We’ve all had days when we felt as though nothing mattered and there was no point to anything; when we either felt too much or nothing at all. We’ve all had feelings of isolation, heaviness, and confusion that absolutely refused to leave. Now imagine those feelings, those waves of negativity, lasting weeks, months and years. Imagine being unable to become excited by good news or even despaired by bad news because most of what you feel is a flat line. Having depression makes you a shell of your former self and it’s damn near impossible to pull yourself up on your own. No one should have to go through it alone so here are three big signs of depression to be on the lookout for in the people close to you.
1. Reclusiveness/Canceling Plans
Many of these signs do not, by any means, always equal depression. This is one of them. Just because your friend bailed on lunch with you last week doesn’t mean they’re clinically depressed and need help. However, when your friend canceled lunch with you last week, coffee the week before, hasn’t been to math class in a few days and has left you on “Read” every time you try to contact them, then you should be worried. Consistently canceling plans and avoiding social contact can be a sign of depression and your friend may be attempting to withdraw completely. Keep reaching out to them and whatever you do, don’t give up. While they may not be responding, they can see that you care and, sometimes, that’s all they need.
2. Saying They’re Depressed
This may seem like a complete, “Duh!” however, we live in a time where nearly everyone has felt depressed at some point in their life, so we associate it more with an emotion than with an illness.

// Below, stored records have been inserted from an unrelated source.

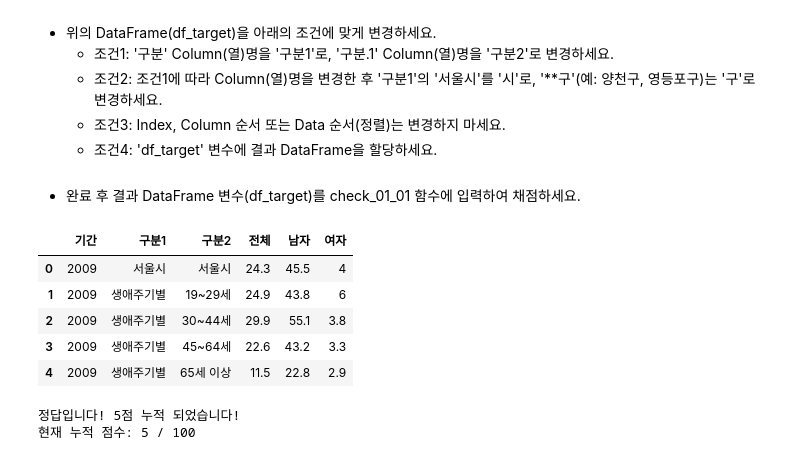
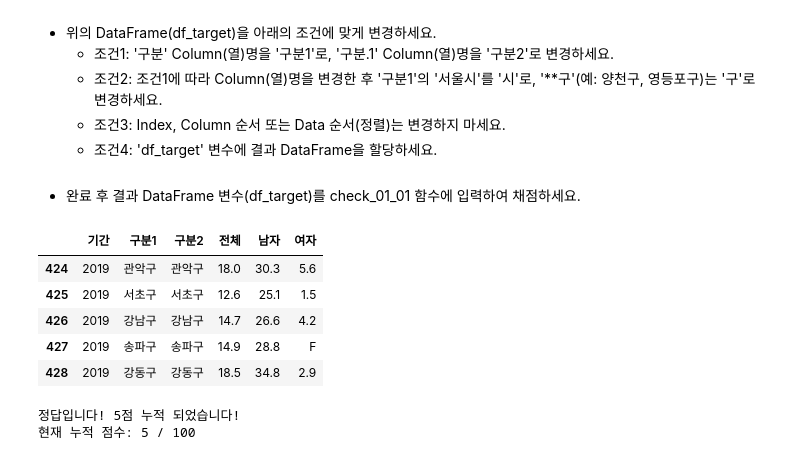
Before and after one commit to LEESUSUSUSU/zero_Project, a Jupyter notebook: 미니프로젝트/EDA_project/EDA_6 테스트/ [DS]edatest_leemyoungsu.ipynb, the cells around one changed output. Saved outputs shown, nothing was run; the diff lists cells and outputs as text; code cells hidden in the pictures.

```diff
--- a/미니프로젝트/EDA_project/EDA_6 테스트/ [DS]edatest_leemyoungsu.ipynb
+++ b/미니프로젝트/EDA_project/EDA_6 테스트/ [DS]edatest_leemyoungsu.ipynb
@@ -91,14 +91,14 @@ df_target.head()
 # %%
 # 조건1
 df_target = df_target.rename(columns={'구분':'구분1','구분.1':'구분2'})
-df_target.head()
+df_target.tail()
 # %% [output]
 |  | 기간 | 구분1 | 구분2 | 전체 | 남자 | 여자 |
-| 0 | 2009 | 서울시 | 서울시 | 24.3 | 45.5 | 4 |
-| 1 | 2009 | 생애주기별 | 19~29세 | 24.9 | 43.8 | 6 |
-| 2 | 2009 | 생애주기별 | 30~44세 | 29.9 | 55.1 | 3.8 |
-| 3 | 2009 | 생애주기별 | 45~64세 | 22.6 | 43.2 | 3.3 |
-| 4 | 2009 | 생애주기별 | 65세 이상 | 11.5 | 22.8 | 2.9 |
+| 424 | 2019 | 관악구 | 관악구 | 18.0 | 30.3 | 5.6 |
+| 425 | 2019 | 서초구 | 서초구 | 12.6 | 25.1 | 1.5 |
+| 426 | 2019 | 강남구 | 강남구 | 14.7 | 26.6 | 4.2 |
+| 427 | 2019 | 송파구 | 송파구 | 14.9 | 28.8 | F |
+| 428 | 2019 | 강동구 | 강동구 | 18.5 | 34.8 | 2.9 |
 # %%
 #조건2
 df_target['구분1'] = df_target['구분1'].replace('서울시','시')
```
Also changed, not shown: parts of 17 cells of this notebook, 3 other files.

What you may wave off as a statement of feeling may be someone’s cry for help and shouldn’t be ignored. It can take a lot of courage for someone to admit to you that they’re sick so that next time you hear someone say, “I’m so depressed,” don’t dismiss it as if they had just said, “I’m so tired.” Ask if they’re alright or if they need help. Sometimes, they really will just be feeling sad or depressed, but there’s always a chance that they actually do need help and chose you to confide in.

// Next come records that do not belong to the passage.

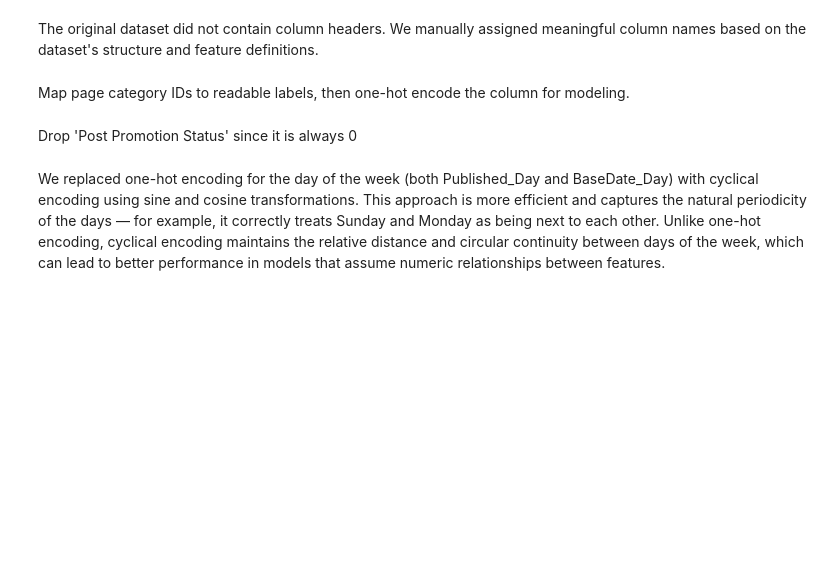
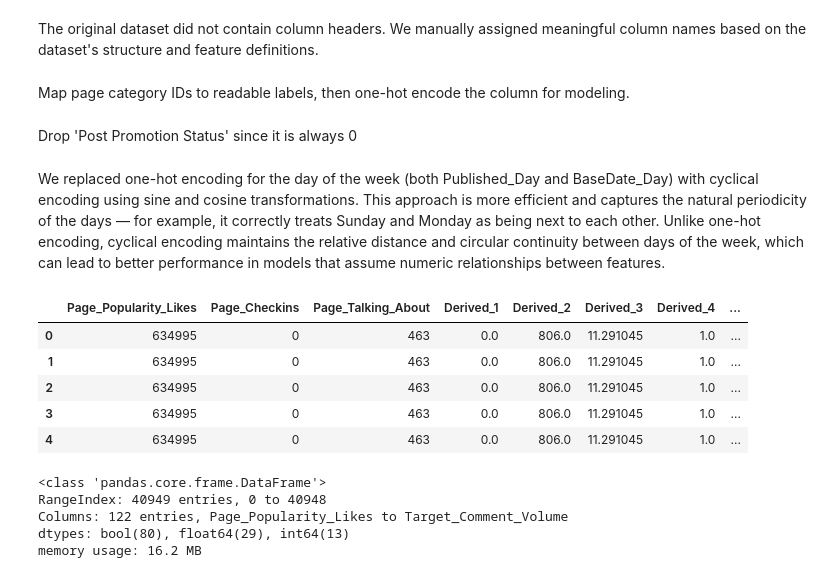
Before and after one commit to Joel-Milla/cs3244_Final_Project, a Jupyter notebook: 2_DataPreprocessing.ipynb, the cells around one changed output. Saved outputs shown, nothing was run; the diff lists cells and outputs as text; code cells hidden in the pictures; blank space fills up the shorter version.

```diff
--- a/2_DataPreprocessing.ipynb
+++ b/2_DataPreprocessing.ipynb
@@ -121,3 +123,23 @@ for col in ['Published_Day', 'BaseDate_Day']:
     )
 
 data.drop(['Published_Day', 'BaseDate_Day'], axis=1, inplace=True)
+# %%
+# Move 'Target_Comment_Volume' column to the end of the DataFrame
+target_col = data.pop("Target_Comment_Volume")
+data["Target_Comment_Volume"] = target_col
+data.head()
+# %% [output]
+|  | Page_Popularity_Likes | Page_Checkins | Page_Talking_About | Derived_1 | Derived_2 | Derived_3 | Derived_4 | ... |
+| 0 | 634995 | 0 | 463 | 0.0 | 806.0 | 11.291045 | 1.0 | ... |
+| 1 | 634995 | 0 | 463 | 0.0 | 806.0 | 11.291045 | 1.0 | ... |
+| 2 | 634995 | 0 | 463 | 0.0 | 806.0 | 11.291045 | 1.0 | ... |
+| 3 | 634995 | 0 | 463 | 0.0 | 806.0 | 11.291045 | 1.0 | ... |
+| 4 | 634995 | 0 | 463 | 0.0 | 806.0 | 11.291045 | 1.0 | ... |
+# %%
+data.info()
+# %% [output]
+<class 'pandas.core.frame.DataFrame'>
+RangeIndex: 40949 entries, 0 to 40948
+Columns: 122 entries, Page_Popularity_Likes to Target_Comment_Volume
+dtypes: bool(80), float64(29), int64(13)
+memory usage: 16.2 MB
```
Also changed, not shown: parts of 4 cells of this notebook.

3. Signs of Self-Harm
Unfortunately, self-harm is an increasingly common way to deal with depression, anxiety, and other mental illness. Often stereotyped as something “only teenage girls do for attention” or “not a real problem because it’s self-inflicted”, self-injury is a serious cry for help that too many people feel is the only way to feel better. Contrary to popular belief, it is not limited to cutting, though that is the most common form it takes. In addition to cutting, it can also include scratching, burning, overdosing, and many other things. Signs to look for can include fresh scars or wounds that don’t seem to be healing, long sleeves or pants in warm weather, picking or scratching at a certain area, and other unusual injuries typically on the arms, legs, and torso. More information, including what to do if you suspect some close to you is self-harming, can be found here.
Attempts to help people in this sort of state may feel like you’re overstepping boundaries but clinical depression is a slippery slope and can lead to much more and worse problems. Don’t let those close to you suffer alone. Be there for them and help them through it.
If you think someone you know may be suicidal or heading in that direction, don’t keep quiet, especially if they ask you to. You do have the power to save someone’s life. The National Suicide Prevention Lifeline is open 24/7 and can be reached at 1-800-273-8255. Their website also has a lot of great resources and can be found here.